Scribes Brandon Camp and Mike Thompson (“Steinbeck’s Point of View”) have teamed with Lions Gate Films to direct and produce their original script “White Horses.”
Lions Gate will finance and distribute the pic. Mark Gordon (“Saving Private Ryan”) and Gary Levinsohn’s Mutual Films is negotiating to produce. Lions Gate hopes to begin lensing before the potential writers’ strike next spring.
The scribes plan to work closely together as both director and producer; both are debuting in those roles.
Set primarily in a reformatory camp in the 1950s, “White Horses” centers on a legendary coach of a top Northeastern university crew team who winds up, due to his alcoholism, coaching a rag-tag bunch of delinquents at the camp.
Through considerable training, the coach builds the group into a competitive team and pits it against the top-notch rowers at the university from which he lost his position. The kids agree to compete but really hope to escape.
“We think Mark brings an enormous cache and credibility to this movie,” Thompson said.
The scribe added that Lions Gate Entertainment’s vice chairman Michael Burns and CEO Jon Feltheimer have been “the straightest shooters we have encountered in this business.”
Mark Urman, co-prexy of Lions Gate Releasing, said: “This is a terrific project. It has brains and enormous heart. These writers have such ideas and a concrete vision as to how to realize those ideas that we know they are ready to become filmmakers.”
Meanwhile, “Steinbeck’s Point of View” set up at Warner Bros.-based Bel Air, is looking for a helmer. George Clooney has been circling the project, and the studio hopes to put the pic into production prior to the possible strike.
Camp and Thompson’s “Dragonfly” has Tom Shadyac on board as director and is set up as an MGM/Universal co-production.
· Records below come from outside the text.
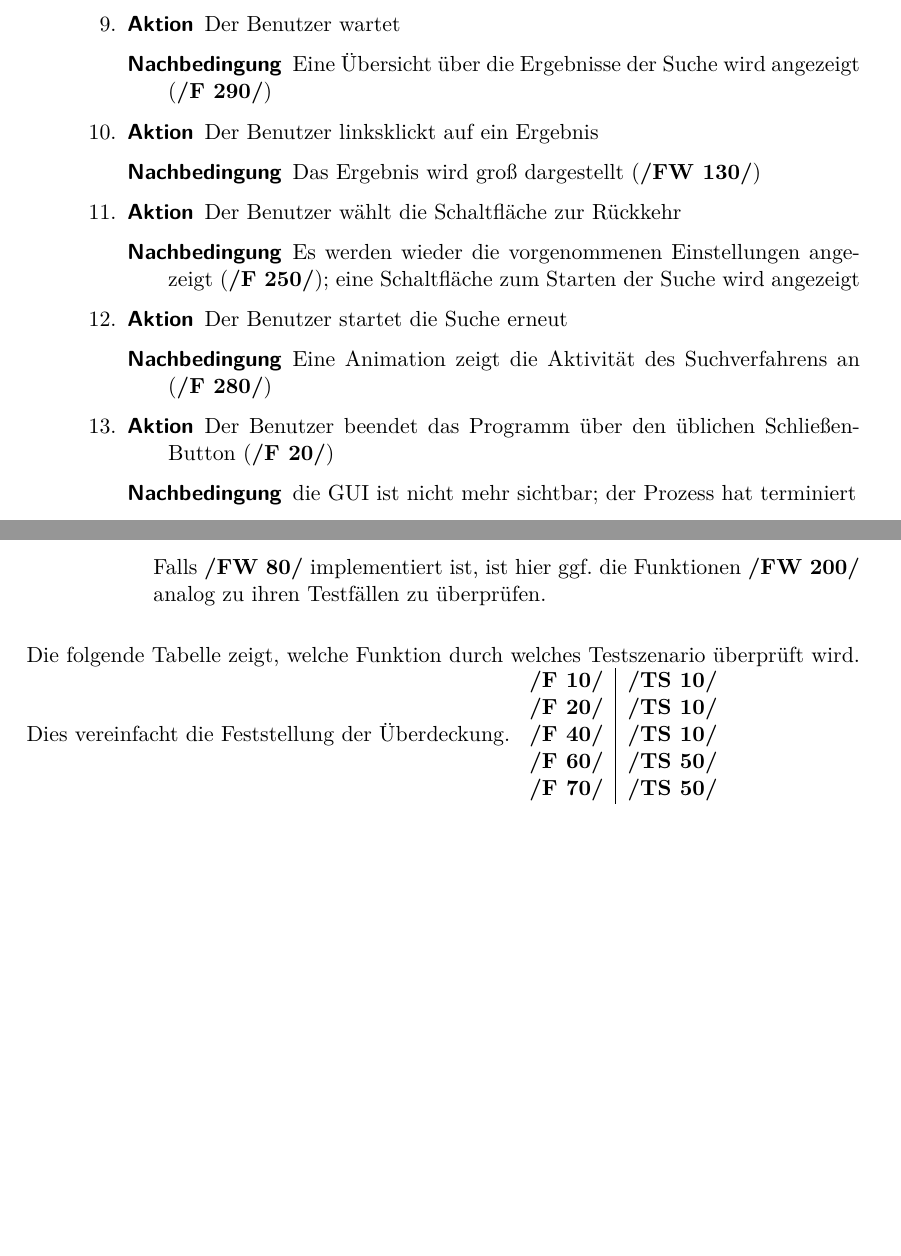
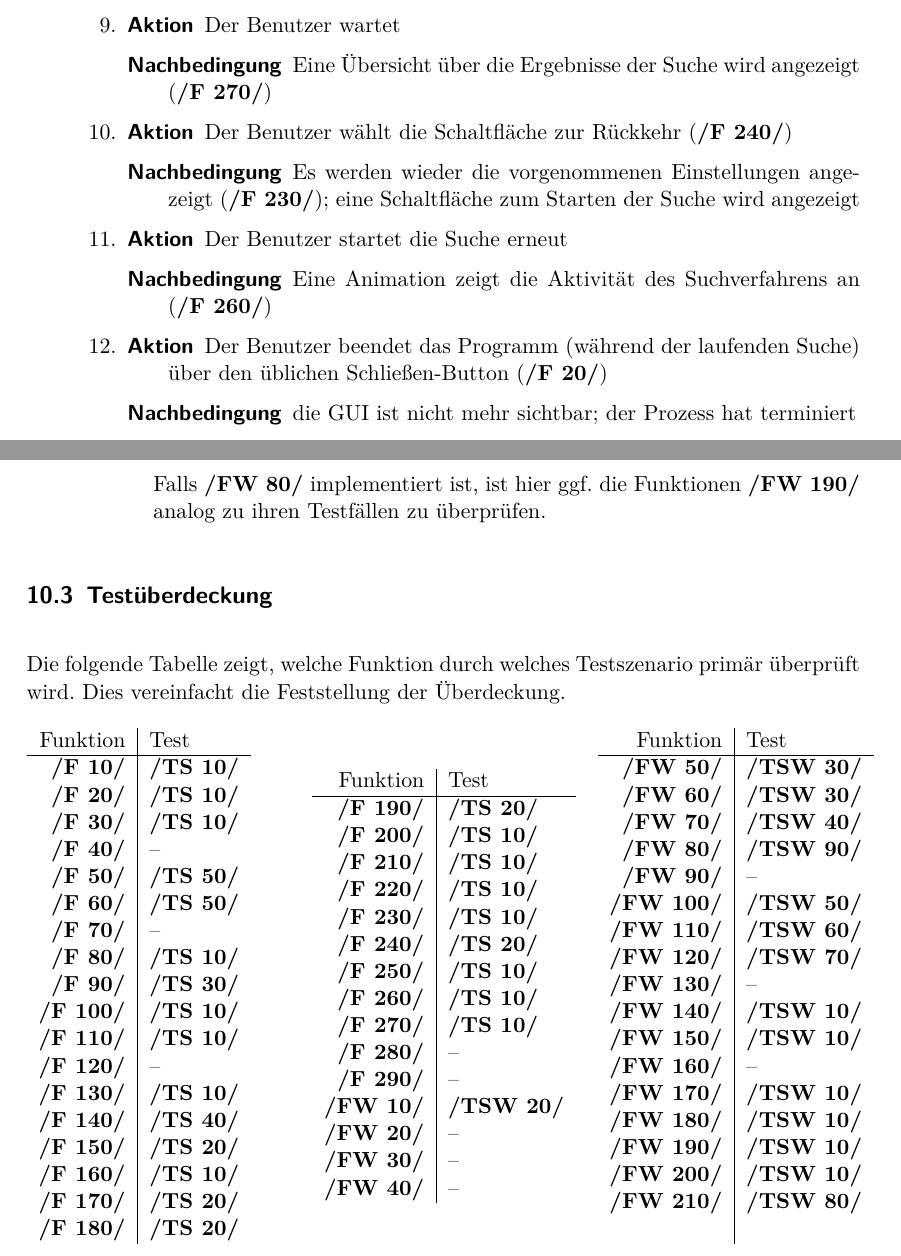
Before and after one commit to aschuman/CoBaB, a LaTeX document (doc/01-Pflichtenheft/pflichtenheft.tex, which reads doc/01-Pflichtenheft/globale_testfaelle.tex): two parts of pages 26 and 34 of 38, joined at a grey line, cut so that both start at the same text, the shorter picture padded with empty space. Compiled offline with pdfLaTeX.

Commit message:
Completed table of functions and test scenarios

```diff
--- a/doc/01-Pflichtenheft/globale_testfaelle.tex
+++ b/doc/01-Pflichtenheft/globale_testfaelle.tex
@@ -62,12 +64,7 @@ Die folgenden Testszenarien beschreiben den Arbeitsablauf des Benutzers im Detai
 		\end{description}
 		\item
 		\begin{description}
-			\item[Aktion] Der Benutzer linksklickt auf ein Ergebnis
-			\item[Nachbedingung] Das Ergebnis wird groß dargestellt (\ref{fw:groesseres_suchergebnis})
-		\end{description}
-		\item
-		\begin{description}
-			\item[Aktion] Der Benutzer wählt die Schaltfläche zur Rückkehr
+			\item[Aktion] Der Benutzer wählt die Schaltfläche zur Rückkehr (\ref{f:einstellungen_nach_ueberpruefung_aendern})
 			\item[Nachbedingung] Es werden wieder die vorgenommenen Einstellungen angezeigt (\ref{f:ueberpruefung}); eine Schaltfläche zum Starten der Suche wird angezeigt
 		\end{description}
 		\item
@@ -77,7 +74,7 @@ Die folgenden Testszenarien beschreiben den Arbeitsablauf des Benutzers im Detai
 		\end{description}
 		\item
 		\begin{description}
-			\item[Aktion] Der Benutzer beendet das Programm über den üblichen Schließen-Button (\ref{f:beenden})
+			\item[Aktion] Der Benutzer beendet das Programm (während der laufenden Suche) über den üblichen Schließen-Button (\ref{f:beenden})
 			\item[Nachbedingung] die GUI ist nicht mehr sichtbar; der Prozess hat terminiert
 		\end{description}
 	\end{enumerate}
@@ -459,12 +456,77 @@ Die folgenden Testszenarien beschreiben den Arbeitsablauf des Benutzers im Detai
 	Falls \ref{fw:zehner_feedback} implementiert ist, ist hier ggf. die Funktionen \ref{fw:lesezeichen} analog zu ihren Testfällen zu überprüfen.
 \end{enumerate}
 
-Die folgende Tabelle zeigt, welche Funktion durch welches Testszenario überprüft wird. Dies vereinfacht die Feststellung der Überdeckung.
+\subsection{Testüberdeckung}
+Die folgende Tabelle zeigt, welche Funktion durch welches Testszenario primär überprüft wird. Dies vereinfacht die Feststellung der Überdeckung. \newline \newline
+\begin{minipage}[t]{0.28\textwidth}
 \begin{tabular}{r | l}
+Funktion & Test \\
+\hline
 \ref{f:programmstart} & \ref{ts:grundfunktionalitaet} \\
 \ref{f:beenden} & \ref{ts:grundfunktionalitaet} \\
 \ref{f:erkennen_suchverfahren} & \ref{ts:grundfunktionalitaet} \\
+\ref{f:standardordner_übergeben} & -- \\
 \ref{f:hilfe} & \ref{ts:weitere_menuepunkte} \\
 \ref{f:about} & \ref{ts:weitere_menuepunkte} \\
+\ref{f:rückkehr_zu_bibliothek} & -- \\
+\ref{f:bibliothek_anzeigen} & \ref{ts:grundfunktionalitaet} \\
+\ref{f:datensatz_hinzufuegen} & \ref{ts:datensatz_hinzufuegen} \\
+\ref{f:auswahl_eines_datensatzes} & \ref{ts:grundfunktionalitaet} \\
+\ref{f:uebersicht_anzeigen} & \ref{ts:grundfunktionalitaet} \\
+\ref{f:bildformate} & -- \\
+\ref{f:anzeigen_groessere_darstellung} & \ref{ts:grundfunktionalitaet} \\
+\ref{f:video_abspielen} & \ref{ts:video_abspielen} \\
+\ref{f:vorheriges_naechstes} & \ref{ts:erweiterte_Funktionen_zu_Bilddatensätzen} \\
+\ref{f:bildauswahl} & \ref{ts:grundfunktionalitaet} \\
+\ref{f:annotation_anzeigen} & \ref{ts:erweiterte_Funktionen_zu_Bilddatensätzen} \\
+\ref{f:annotation_auswaehlen} & \ref{ts:erweiterte_Funktionen_zu_Bilddatensätzen} \\
 \end{tabular}
+\end{minipage}
+\hfill
+\begin{minipage}[t]{0.28\textwidth}
+\begin{tabular}{r | l}
+Funktion & Test \\
+\hline
+\ref{f:bereich_auswaehlen} & \ref{ts:erweiterte_Funktionen_zu_Bilddatensätzen} \\
+\ref{f:auswahl_suchverfahren} & \ref{ts:grundfunktionalitaet} \\
+\ref{f:beschreibung_suchverfahren} & \ref{ts:grundfunktionalitaet} \\
+\ref{f:parameterwahl} & \ref{ts:grundfunktionalitaet} \\
+\ref{f:ueberpruefung} & \ref{ts:grundfunktionalitaet} \\
+\ref{f:einstellungen_nach_ueberpruefung_aendern} & \ref{ts:erweiterte_Funktionen_zu_Bilddatensätzen} \\
+\ref{f:suche_starten} & \ref{ts:grundfunktionalitaet} \\
+\ref{f:fortschrittsanimation} & \ref{ts:grundfunktionalitaet} \\
+\ref{f:suchergebnisse_anzeigen} & \ref{ts:grundfunktionalitaet} \\
+\ref{f:feedback} & -- \\
+\ref{f:loggen} & -- \\
+\ref{fw:sprache} & \ref{ts:sprachwahl} \\
+\ref{fw:externe_suchvorlage} & -- \\
+\ref{fw:mehrere_datensaetze_waehlen} & -- \\
+\ref{fw:vorschaubild} & -- \\
+\end{tabular}
+\end{minipage}
+\hfill
+\begin{minipage}[t]{0.28\textwidth}
+\begin{tabular}{r | l}
+Funktion & Test \\
+\hline
+\ref{fw:signalton} & \ref{ts:signalton} \\
+\ref{fw:signalton_einaus} & \ref{ts:signalton} \\
+\ref{fw:echtes_video_abspielen} & \ref{ts:echtes_video_abspielen} \\
+\ref{fw:zehner_feedback} & \ref{ts:zehner_feedback} \\
+\ref{fw:weitere_suche} & -- \\
+\ref{fw:präsentation} & \ref{ts:präsentation} \\
+\ref{fw:zoom_scroll} & \ref{ts:zoom_scroll} \\
+\ref{fw:groesseres_suchergebnis} & \ref{ts:groesseres_suchergebnis} \\
+\ref{fw:speichern_historie} & -- \\
+\ref{fw:speichern_lesezeichen} & \ref{ts:feedback_chronik_lesezeichen} \\
+\ref{fw:speichern_chronik} & \ref{ts:feedback_chronik_lesezeichen} \\
+\ref{fw:historie_uebersicht} & -- \\
+\ref{fw:lesezeichen_uebersicht} & \ref{ts:feedback_chronik_lesezeichen} \\
+\ref{fw:chronik_uebersicht} & \ref{ts:feedback_chronik_lesezeichen} \\
+\ref{fw:lesezeichen} & \ref{ts:feedback_chronik_lesezeichen} \\
+\ref{fw:chronik} & \ref{ts:feedback_chronik_lesezeichen} \\
+\ref{fw:suche_abbrechen} & \ref{ts:suche_abbrechen} \\
+ &  \\
+\end{tabular}
+\end{minipage}
 \pagebreak
```
Also changed, not shown: doc/01-Pflichtenheft/funktionale_anforderungen.tex (+12 -12 lines), doc/01-Pflichtenheft/globale_testfaelle.tex (26 more changed lines).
Pic, still in search of a star, is slated for a September start.
The writers also penned “North of Cheyenne,” which is set up at Paramount with Jon Amiel attached to direct.
They are repped by Emile Gladstone at Broder, Kurland, Webb and Uffner and Karl Austen at Armstrong, Hirsch, Jackoway, Tyerman and Wertheimer.